Loans-for-Shares Deals Not Complete Disaster

The news that Uneximbank has started the first stage of what is certain to be a protracted battle with the management of Norilsk Nickel provides some heartening evidence that 1995's controversial loans-for-shares scheme was not all bad.

The focus of criticism of the scheme has been that the auctions for shares in 12 big Russian companies were rigged to help insiders with close connections to government.

First Deputy Prime Minister Anatoly Chubais has more or less confessed his guilt on these charges, admitting that the basic procedure, which placed the auctions under the control of banks that were also allowed to bid, was fundamentally flawed and will be reviewed.

But before condemning the whole scheme, it makes sense to await the outcome of long-term developments like the boardroom battle now brewing in the icy, arctic city of Norilsk.

Uneximbank clearly used insider status as organizer of an auction to help it win its 38 percent stake in Norilsk Nickel, Russia's biggest mining company, for what was considered the modest price of $170.1 million.

But Uneximbank has just used its stake to start what could be some very major reforms that would have been unthinkable if the shares had stayed in government hands. It has called an extraordinary general meeting, and the agenda apparently includes serious challenges to the existing management. The privatization ministry has given its support. The battle should be interesting.

Taking into account extra revenue like investment commitments and promises to pay back taxes, and also considering that the government retains a 70 percent interest in any upside on resale of the shares, the $1 billion raised from the loans-for-shares scheme was close to market values.

But raising revenue is only the tip of the iceberg of a much broader agenda in the loans-for-shares scheme.

Politically, Chubais wished to take as much property as possible out of the suffocating grip of state control before the election season, which would inevitably turn the political climate away from free market reform and toward the communists.

More deeply, Chubais used the sales as a means of attacking his ultimate enemies, the heads of large former state companies -- the silent backers of the gray oligarchy that stands for Russia's current version of inefficient, bandit capitalism.

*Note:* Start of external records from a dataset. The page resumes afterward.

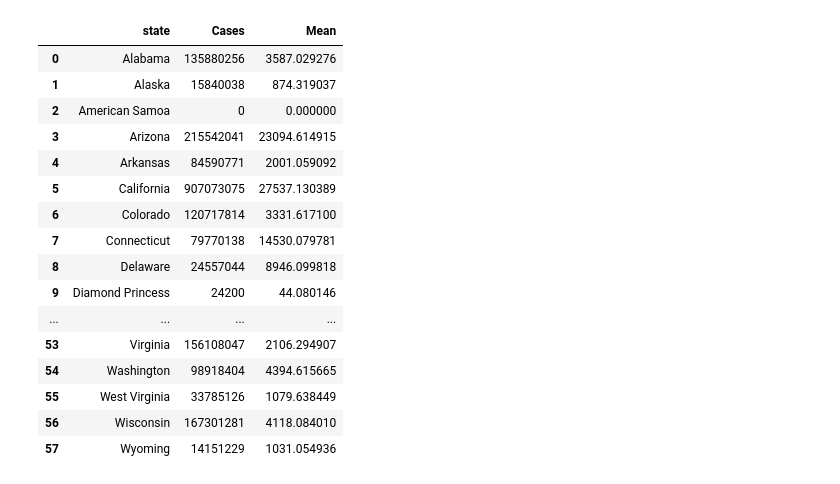
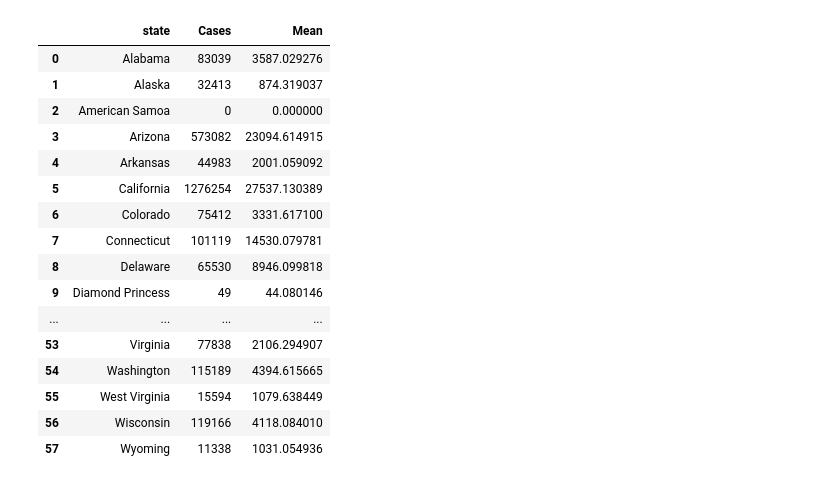
Before and after one commit to dakotajcollins/Car_Dealership, a Jupyter notebook: Maryam File/covidcasesVScarSale.ipynb, the cells around one changed output. Cells and saved outputs as stored; diff of their text form; code cells hidden in the pictures.

```diff
--- a/Maryam File/covidcasesVScarSale.ipynb
+++ b/Maryam File/covidcasesVScarSale.ipynb
@@ -30,27 +29,27 @@ population_df
 # %%
-case_total = covid_df.groupby(["state"]).sum()["cases"]
+case = covid_df.groupby(["state"]).max()["cases"]
 mean_state=covid_df.groupby(["state"]).mean()["cases"]
 
-covid_by_state=pd.DataFrame({"Cases":case_total,
+covid_by_state=pd.DataFrame({"Cases":case,
                              "Mean" :mean_state}).reset_index()
 
 
 covid_by_state
 # %% [output]
 |  | state | Cases | Mean |
-| 0 | Alabama | 135880256 | 3587.029276 |
-| 1 | Alaska | 15840038 | 874.319037 |
+| 0 | Alabama | 83039 | 3587.029276 |
+| 1 | Alaska | 32413 | 874.319037 |
 | 2 | American Samoa | 0 | 0.000000 |
-| 3 | Arizona | 215542041 | 23094.614915 |
-| 4 | Arkansas | 84590771 | 2001.059092 |
-| 5 | California | 907073075 | 27537.130389 |
-| 6 | Colorado | 120717814 | 3331.617100 |
-| 7 | Connecticut | 79770138 | 14530.079781 |
-| 8 | Delaware | 24557044 | 8946.099818 |
-| 9 | Diamond Princess | 24200 | 44.080146 |
+| 3 | Arizona | 573082 | 23094.614915 |
+| 4 | Arkansas | 44983 | 2001.059092 |
+| 5 | California | 1276254 | 27537.130389 |
+| 6 | Colorado | 75412 | 3331.617100 |
+| 7 | Connecticut | 101119 | 14530.079781 |
+| 8 | Delaware | 65530 | 8946.099818 |
+| 9 | Diamond Princess | 49 | 44.080146 |
 | ... | ... | ... | ... |
-| 53 | Virginia | 156108047 | 2106.294907 |
-| 54 | Washington | 98918404 | 4394.615665 |
-| 55 | West Virginia | 33785126 | 1079.638449 |
-| 56 | Wisconsin | 167301281 | 4118.084010 |
-| 57 | Wyoming | 14151229 | 1031.054936 |
+| 53 | Virginia | 77838 | 2106.294907 |
+| 54 | Washington | 115189 | 4394.615665 |
+| 55 | West Virginia | 15594 | 1079.638449 |
+| 56 | Wisconsin | 119166 | 4118.084010 |
+| 57 | Wyoming | 11338 | 1031.054936 |
```
Also changed, not shown: parts of 7 cells of this notebook, 1 other file.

These directors effectively stand above the control of shareholders or the Russian government. For instance, Chubais spent most of the last six months of 1995 in a desperate battle to try to force the oil companies to pay taxes that they readily admitted they owed, but that the government, wracked by political uncertainty and corruption, is simply unable to collect.

Shareholders similarly have little control over the actions of directors and cannot influence them to publish real accounts, restructure, create open trading systems or take serious measures to raise profits.

The real issue is whether the new private shareholders can unseat the rump of factory directors and make the companies operate in a more conventional way. It is now a question of whether the banks can actually deliver on restructuring the companies and whether the government can establish its power to regulate them.

The government may have lost a little cash by rigging the auctions in the loans-for-shares scheme, and it has certainly cast a shadow over the probity of the privatization ministry.

But this may have been the price necessary to secure the allies needed to get Russia's biggest companies onto the market, restructure them and get them into the habit of paying at least a modest amount of tax.